What does this mean?
Microchips – otherwise known as semiconductors – are the fundamental building blocks of countless technologies, from smartphones to electric vehicles. And China – which uses more than 60% of the world’s supply – relies heavily on foreign imports to meet its needs. That’s what makes the increased restrictions America is imposing on China all the more problematic. Just this month, for example, the US will ban shipments of virtually all homegrown semiconductors to Huawei, one of China’s biggest technology companies.
Knowing it can’t depend on Stateside suppliers anymore, China’s trying to bolster its own capabilities by increasing research and financing for the industry. It’s all part of the country’s fourteenth consecutive 5-year economic plan, and comes on top of an existing $1.4 trillion pledge to support tech ventures – like artificial intelligence and 5G wireless networks – through to 2025.
Why should I care?
For markets: Delayed reactions.
Major Chinese chipmakers welcomed the news, with several of their stocks rising between 10 and 15%. As for international chipmakers, their share prices didn’t move much more than the overall market. But it might only be a matter of time: China spends $300 billion every year on foreign chips – more than it spends on oil imports – and could single-handedly leave quite the dent in those firms’ revenues.
The bigger picture: Conscious decoupling.
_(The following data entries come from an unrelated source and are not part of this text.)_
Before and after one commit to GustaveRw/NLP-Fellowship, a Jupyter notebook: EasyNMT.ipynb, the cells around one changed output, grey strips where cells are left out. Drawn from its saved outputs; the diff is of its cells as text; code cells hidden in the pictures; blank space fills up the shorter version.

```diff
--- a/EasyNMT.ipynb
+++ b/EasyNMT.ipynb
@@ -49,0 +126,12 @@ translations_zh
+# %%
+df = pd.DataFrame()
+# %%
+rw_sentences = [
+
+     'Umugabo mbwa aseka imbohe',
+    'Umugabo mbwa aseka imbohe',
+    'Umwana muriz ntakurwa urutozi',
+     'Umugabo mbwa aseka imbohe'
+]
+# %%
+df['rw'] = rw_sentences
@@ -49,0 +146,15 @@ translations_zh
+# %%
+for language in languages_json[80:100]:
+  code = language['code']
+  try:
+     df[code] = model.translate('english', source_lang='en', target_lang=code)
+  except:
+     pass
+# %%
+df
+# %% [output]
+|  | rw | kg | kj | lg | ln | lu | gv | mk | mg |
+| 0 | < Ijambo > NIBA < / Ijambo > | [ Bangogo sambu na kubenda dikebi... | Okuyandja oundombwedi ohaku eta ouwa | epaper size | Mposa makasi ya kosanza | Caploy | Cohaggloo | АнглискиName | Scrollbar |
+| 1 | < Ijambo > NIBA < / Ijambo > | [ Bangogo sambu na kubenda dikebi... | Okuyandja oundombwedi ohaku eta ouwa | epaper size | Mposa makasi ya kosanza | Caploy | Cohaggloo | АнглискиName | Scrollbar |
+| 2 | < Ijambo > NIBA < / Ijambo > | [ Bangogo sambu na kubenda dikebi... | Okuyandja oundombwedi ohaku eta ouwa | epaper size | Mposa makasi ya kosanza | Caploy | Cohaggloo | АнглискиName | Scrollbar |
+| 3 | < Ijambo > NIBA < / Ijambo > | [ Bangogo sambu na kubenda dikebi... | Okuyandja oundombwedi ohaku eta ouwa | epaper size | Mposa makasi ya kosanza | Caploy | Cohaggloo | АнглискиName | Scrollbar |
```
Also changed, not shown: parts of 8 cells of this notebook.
A disruption to the flow of technology between China and the US isn’t necessarily in the former’s best interests: a decoupling of the world’s two biggest economies would, according to a study by Bloomberg, cut China’s growth rate to 3.5% in 2030, compared to 4.5% if things remain broadly unchanged (tweet this). And if the US convinces key allies to steer clear of the People’s Republic as well, that drop could look even steeper…